Exercise goal: Only the text of the records below belongs in the answer, copied exactly, with pictures omitted.
Material for this exercise section start
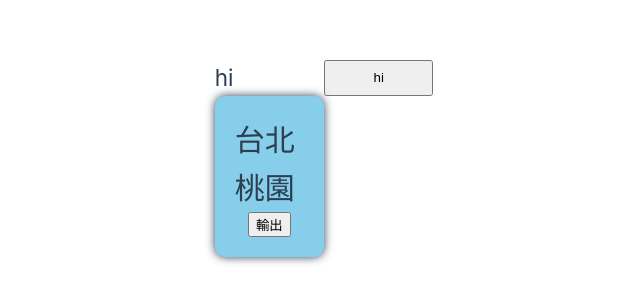
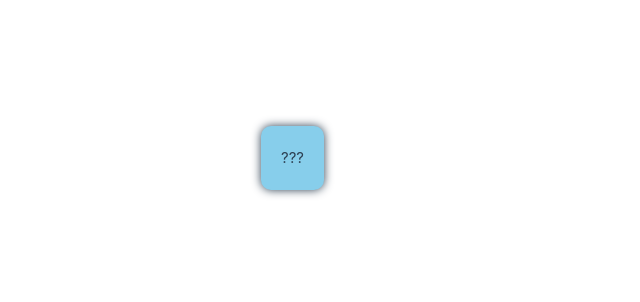
Before and after one commit to CuttleFish999/Vue, a Vue app: page / in a window 1280 px wide. Shown: the part 242-544 px from the top of the page, without its empty margins (316-956 px from the left). Built offline with nearby package versions, Linux system fonts and the light colour scheme.

Commit message:
typeScript

```diff
--- a/src/App.vue
+++ b/src/App.vue
@@ -1,20 +1,15 @@
 <template>
-  <h2 ref="title2">hi</h2>
-  <button @click="showLog">hi</button>
   <Person />
 </template>
 
 <script lang="ts" setup name="App">
-import Person from './components/Preson.vue'
-import {ref} from 'vue'
+  import Person from './components/Preson.vue'
 
 
-let title2 = ref()
 
 
-function showLog() {
-  console.log(title2.value)
-}
+
+
 </script>
 
 
--- a/src/components/Preson.vue
+++ b/src/components/Preson.vue
@@ -1,25 +1,15 @@
 <template>
     <div class="person">
-       <h1 ref="title2">台北</h1>
-       <h1 id="title2">桃園</h1>
-
-       <button @click="showLog">輸出</button>
+        ???
     </div>
 </template>
 
 
 
 <script setup lang="ts" name="Person">
-import { ref, watch , watchEffect } from 'vue'
+    import {type  PersonInter} from '@/types'
 
-let title2 = ref()
-
-
-function showLog(){
-    console.log(title2.value)
-}
-
-
+    let person:PersonInter = {id:'123' , name:'222',age:20}
 </script>
 
 
--- /dev/null
+++ b/src/types/index.ts
@@ -0,0 +1,5 @@
+export interface PersonInter{
+    id:string,
+    name:string,
+    age:number
+}
```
Material for this exercise section end
The answer:
Before and after one commit to CuttleFish999/Vue, a Vue app: page / in a window 1280 px wide. Shown: the part 242-544 px from the top of the page, without its empty margins (316-956 px from the left). Built offline with nearby package versions, Linux system fonts and the light colour scheme.

Commit message:
typeScript

```diff
--- a/src/App.vue
+++ b/src/App.vue
@@ -1,20 +1,15 @@
 <template>
-  <h2 ref="title2">hi</h2>
-  <button @click="showLog">hi</button>
   <Person />
 </template>
 
 <script lang="ts" setup name="App">
-import Person from './components/Preson.vue'
-import {ref} from 'vue'
+  import Person from './components/Preson.vue'
 
 
-let title2 = ref()
 
 
-function showLog() {
-  console.log(title2.value)
-}
+
+
 </script>
 
 
--- a/src/components/Preson.vue
+++ b/src/components/Preson.vue
@@ -1,25 +1,15 @@
 <template>
     <div class="person">
-       <h1 ref="title2">台北</h1>
-       <h1 id="title2">桃園</h1>
-
-       <button @click="showLog">輸出</button>
+        ???
     </div>
 </template>
 
 
 
 <script setup lang="ts" name="Person">
-import { ref, watch , watchEffect } from 'vue'
+    import {type  PersonInter} from '@/types'
 
-let title2 = ref()
-
-
-function showLog(){
-    console.log(title2.value)
-}
-
-
+    let person:PersonInter = {id:'123' , name:'222',age:20}
 </script>
 
 
--- /dev/null
+++ b/src/types/index.ts
@@ -0,0 +1,5 @@
+export interface PersonInter{
+    id:string,
+    name:string,
+    age:number
+}
```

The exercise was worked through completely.